• _Prompt_
Each line of the data should be duplicated precisely.

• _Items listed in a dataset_
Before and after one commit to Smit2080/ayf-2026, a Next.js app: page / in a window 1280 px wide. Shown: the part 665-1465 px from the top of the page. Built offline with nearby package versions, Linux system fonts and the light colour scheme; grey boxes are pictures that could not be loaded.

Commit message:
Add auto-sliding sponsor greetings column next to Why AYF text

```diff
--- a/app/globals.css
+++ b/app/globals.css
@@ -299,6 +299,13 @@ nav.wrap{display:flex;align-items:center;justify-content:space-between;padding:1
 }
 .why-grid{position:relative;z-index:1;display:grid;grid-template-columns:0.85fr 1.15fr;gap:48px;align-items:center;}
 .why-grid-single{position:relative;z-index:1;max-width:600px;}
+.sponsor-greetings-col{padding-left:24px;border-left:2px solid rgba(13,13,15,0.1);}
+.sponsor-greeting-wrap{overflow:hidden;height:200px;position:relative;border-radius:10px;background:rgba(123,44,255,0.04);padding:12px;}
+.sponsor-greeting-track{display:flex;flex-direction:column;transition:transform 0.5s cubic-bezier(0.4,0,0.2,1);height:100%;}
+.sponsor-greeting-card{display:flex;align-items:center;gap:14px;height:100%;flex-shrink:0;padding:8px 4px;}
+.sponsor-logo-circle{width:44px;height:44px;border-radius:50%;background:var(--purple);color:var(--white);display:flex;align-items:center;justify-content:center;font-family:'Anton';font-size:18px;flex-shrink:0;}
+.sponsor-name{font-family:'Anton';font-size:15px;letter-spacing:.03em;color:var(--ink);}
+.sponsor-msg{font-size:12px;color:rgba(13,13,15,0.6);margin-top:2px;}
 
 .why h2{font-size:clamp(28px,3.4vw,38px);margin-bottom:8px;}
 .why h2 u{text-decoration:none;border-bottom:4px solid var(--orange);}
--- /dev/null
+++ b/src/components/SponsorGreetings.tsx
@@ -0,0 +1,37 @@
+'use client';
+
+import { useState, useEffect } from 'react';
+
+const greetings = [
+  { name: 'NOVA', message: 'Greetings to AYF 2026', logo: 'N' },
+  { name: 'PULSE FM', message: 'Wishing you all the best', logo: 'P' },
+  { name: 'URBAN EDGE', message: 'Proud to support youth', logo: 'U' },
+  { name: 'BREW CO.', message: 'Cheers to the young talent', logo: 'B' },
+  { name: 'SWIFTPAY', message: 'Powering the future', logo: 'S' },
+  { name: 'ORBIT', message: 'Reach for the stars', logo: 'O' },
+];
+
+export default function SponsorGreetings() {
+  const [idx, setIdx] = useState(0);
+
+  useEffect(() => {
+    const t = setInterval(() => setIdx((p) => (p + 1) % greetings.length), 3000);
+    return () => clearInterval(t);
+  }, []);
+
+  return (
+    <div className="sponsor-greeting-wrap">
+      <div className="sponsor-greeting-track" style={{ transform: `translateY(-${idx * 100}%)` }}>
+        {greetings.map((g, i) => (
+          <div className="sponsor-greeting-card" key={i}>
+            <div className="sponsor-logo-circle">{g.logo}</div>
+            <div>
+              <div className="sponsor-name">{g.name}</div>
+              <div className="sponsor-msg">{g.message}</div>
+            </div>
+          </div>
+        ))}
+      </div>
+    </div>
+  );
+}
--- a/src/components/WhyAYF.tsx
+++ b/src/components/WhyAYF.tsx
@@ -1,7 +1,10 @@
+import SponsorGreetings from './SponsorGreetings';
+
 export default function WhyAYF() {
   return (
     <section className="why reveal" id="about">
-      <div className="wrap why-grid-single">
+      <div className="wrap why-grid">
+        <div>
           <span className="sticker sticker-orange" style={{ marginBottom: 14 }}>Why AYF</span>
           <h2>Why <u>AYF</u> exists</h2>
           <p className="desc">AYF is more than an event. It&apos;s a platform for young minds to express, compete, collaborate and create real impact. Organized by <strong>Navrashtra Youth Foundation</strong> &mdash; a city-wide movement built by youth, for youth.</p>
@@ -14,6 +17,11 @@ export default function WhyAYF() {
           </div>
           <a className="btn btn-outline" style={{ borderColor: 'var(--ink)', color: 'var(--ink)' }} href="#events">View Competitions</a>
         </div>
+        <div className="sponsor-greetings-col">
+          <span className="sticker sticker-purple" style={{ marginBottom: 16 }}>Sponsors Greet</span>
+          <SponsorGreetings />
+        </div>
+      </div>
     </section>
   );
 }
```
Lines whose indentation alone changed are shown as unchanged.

• _Answer space_
Before and after one commit to Smit2080/ayf-2026, a Next.js app: page / in a window 1280 px wide. Shown: the part 665-1465 px from the top of the page. Built offline with nearby package versions, Linux system fonts and the light colour scheme; grey boxes are pictures that could not be loaded.

Commit message:
Add auto-sliding sponsor greetings column next to Why AYF text

```diff
--- a/app/globals.css
+++ b/app/globals.css
@@ -299,6 +299,13 @@ nav.wrap{display:flex;align-items:center;justify-content:space-between;padding:1
 }
 .why-grid{position:relative;z-index:1;display:grid;grid-template-columns:0.85fr 1.15fr;gap:48px;align-items:center;}
 .why-grid-single{position:relative;z-index:1;max-width:600px;}
+.sponsor-greetings-col{padding-left:24px;border-left:2px solid rgba(13,13,15,0.1);}
+.sponsor-greeting-wrap{overflow:hidden;height:200px;position:relative;border-radius:10px;background:rgba(123,44,255,0.04);padding:12px;}
+.sponsor-greeting-track{display:flex;flex-direction:column;transition:transform 0.5s cubic-bezier(0.4,0,0.2,1);height:100%;}
+.sponsor-greeting-card{display:flex;align-items:center;gap:14px;height:100%;flex-shrink:0;padding:8px 4px;}
+.sponsor-logo-circle{width:44px;height:44px;border-radius:50%;background:var(--purple);color:var(--white);display:flex;align-items:center;justify-content:center;font-family:'Anton';font-size:18px;flex-shrink:0;}
+.sponsor-name{font-family:'Anton';font-size:15px;letter-spacing:.03em;color:var(--ink);}
+.sponsor-msg{font-size:12px;color:rgba(13,13,15,0.6);margin-top:2px;}
 
 .why h2{font-size:clamp(28px,3.4vw,38px);margin-bottom:8px;}
 .why h2 u{text-decoration:none;border-bottom:4px solid var(--orange);}
--- /dev/null
+++ b/src/components/SponsorGreetings.tsx
@@ -0,0 +1,37 @@
+'use client';
+
+import { useState, useEffect } from 'react';
+
+const greetings = [
+  { name: 'NOVA', message: 'Greetings to AYF 2026', logo: 'N' },
+  { name: 'PULSE FM', message: 'Wishing you all the best', logo: 'P' },
+  { name: 'URBAN EDGE', message: 'Proud to support youth', logo: 'U' },
+  { name: 'BREW CO.', message: 'Cheers to the young talent', logo: 'B' },
+  { name: 'SWIFTPAY', message: 'Powering the future', logo: 'S' },
+  { name: 'ORBIT', message: 'Reach for the stars', logo: 'O' },
+];
+
+export default function SponsorGreetings() {
+  const [idx, setIdx] = useState(0);
+
+  useEffect(() => {
+    const t = setInterval(() => setIdx((p) => (p + 1) % greetings.length), 3000);
+    return () => clearInterval(t);
+  }, []);
+
+  return (
+    <div className="sponsor-greeting-wrap">
+      <div className="sponsor-greeting-track" style={{ transform: `translateY(-${idx * 100}%)` }}>
+        {greetings.map((g, i) => (
+          <div className="sponsor-greeting-card" key={i}>
+            <div className="sponsor-logo-circle">{g.logo}</div>
+            <div>
+              <div className="sponsor-name">{g.name}</div>
+              <div className="sponsor-msg">{g.message}</div>
+            </div>
+          </div>
+        ))}
+      </div>
+    </div>
+  );
+}
--- a/src/components/WhyAYF.tsx
+++ b/src/components/WhyAYF.tsx
@@ -1,7 +1,10 @@
+import SponsorGreetings from './SponsorGreetings';
+
 export default function WhyAYF() {
   return (
     <section className="why reveal" id="about">
-      <div className="wrap why-grid-single">
+      <div className="wrap why-grid">
+        <div>
           <span className="sticker sticker-orange" style={{ marginBottom: 14 }}>Why AYF</span>
           <h2>Why <u>AYF</u> exists</h2>
           <p className="desc">AYF is more than an event. It&apos;s a platform for young minds to express, compete, collaborate and create real impact. Organized by <strong>Navrashtra Youth Foundation</strong> &mdash; a city-wide movement built by youth, for youth.</p>
@@ -14,6 +17,11 @@ export default function WhyAYF() {
           </div>
           <a className="btn btn-outline" style={{ borderColor: 'var(--ink)', color: 'var(--ink)' }} href="#events">View Competitions</a>
         </div>
+        <div className="sponsor-greetings-col">
+          <span className="sticker sticker-purple" style={{ marginBottom: 16 }}>Sponsors Greet</span>
+          <SponsorGreetings />
+        </div>
+      </div>
     </section>
   );
 }
```
Lines whose indentation alone changed are shown as unchanged.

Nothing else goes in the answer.